Why should I be collecting Bakelite? What’s so special about it? Well, in its heyday, bakelite was known as the ‘material of a thousand uses’, beloved of jewellers, manufacturers and weapons makers.
It formed part of the casing for the bouncing bombs dropped on German dams by the RAF during the Second World War, but it had rather more domestic applications, too. These included being made into buttons, telephones and television sets. Now Bakelite, the precursor to modern plastics, has proved itself to be in demand for yet another reason – as a valuable collector’s item. Our article reveals how you can make a pretty penny from Bakelite.
A generic trade name for phenol formaldehyde, Bakelite was discovered by accident in 1907 by Dr Leo Baekeland, a Belgian-born chemist working in New York, who patented the invention. It was a revolutionary product that would neither burn, boil, melt nor dissolve in any common acid or solvent of the time.

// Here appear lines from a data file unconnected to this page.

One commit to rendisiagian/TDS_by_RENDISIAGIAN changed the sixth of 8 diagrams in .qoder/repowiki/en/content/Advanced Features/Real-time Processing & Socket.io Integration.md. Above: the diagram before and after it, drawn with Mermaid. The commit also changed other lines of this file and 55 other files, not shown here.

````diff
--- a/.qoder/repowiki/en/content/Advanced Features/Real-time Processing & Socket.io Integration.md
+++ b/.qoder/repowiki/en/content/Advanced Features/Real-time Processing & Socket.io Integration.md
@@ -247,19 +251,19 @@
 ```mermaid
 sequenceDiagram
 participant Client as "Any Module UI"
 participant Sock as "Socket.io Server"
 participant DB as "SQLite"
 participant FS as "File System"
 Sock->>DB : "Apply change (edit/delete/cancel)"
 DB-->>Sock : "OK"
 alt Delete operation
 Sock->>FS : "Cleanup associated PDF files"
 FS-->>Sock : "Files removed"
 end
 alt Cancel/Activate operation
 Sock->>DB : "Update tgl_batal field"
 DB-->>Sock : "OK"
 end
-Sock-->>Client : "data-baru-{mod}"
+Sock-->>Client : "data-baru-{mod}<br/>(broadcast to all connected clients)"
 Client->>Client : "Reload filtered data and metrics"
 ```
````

Bakelite was not only waterproof but had a high resistance to electricity and, once firmly set, would never change shape. With the addition of large amounts of wood flour or other fillers, it became the perfect material for household goods such as lamps, telephones, televisions and radios. It was even used to produce costume jewellery. (Back in the 1960s and 1970s, the artist Andy Warhol helped establish a market for Bakelite jewellery as one of its biggest collectors.)
Collector Jools Zauscinski recently picked up a 1930s bangle for £3 at a car boot sale. He expects it to sell for more than 15 times that price.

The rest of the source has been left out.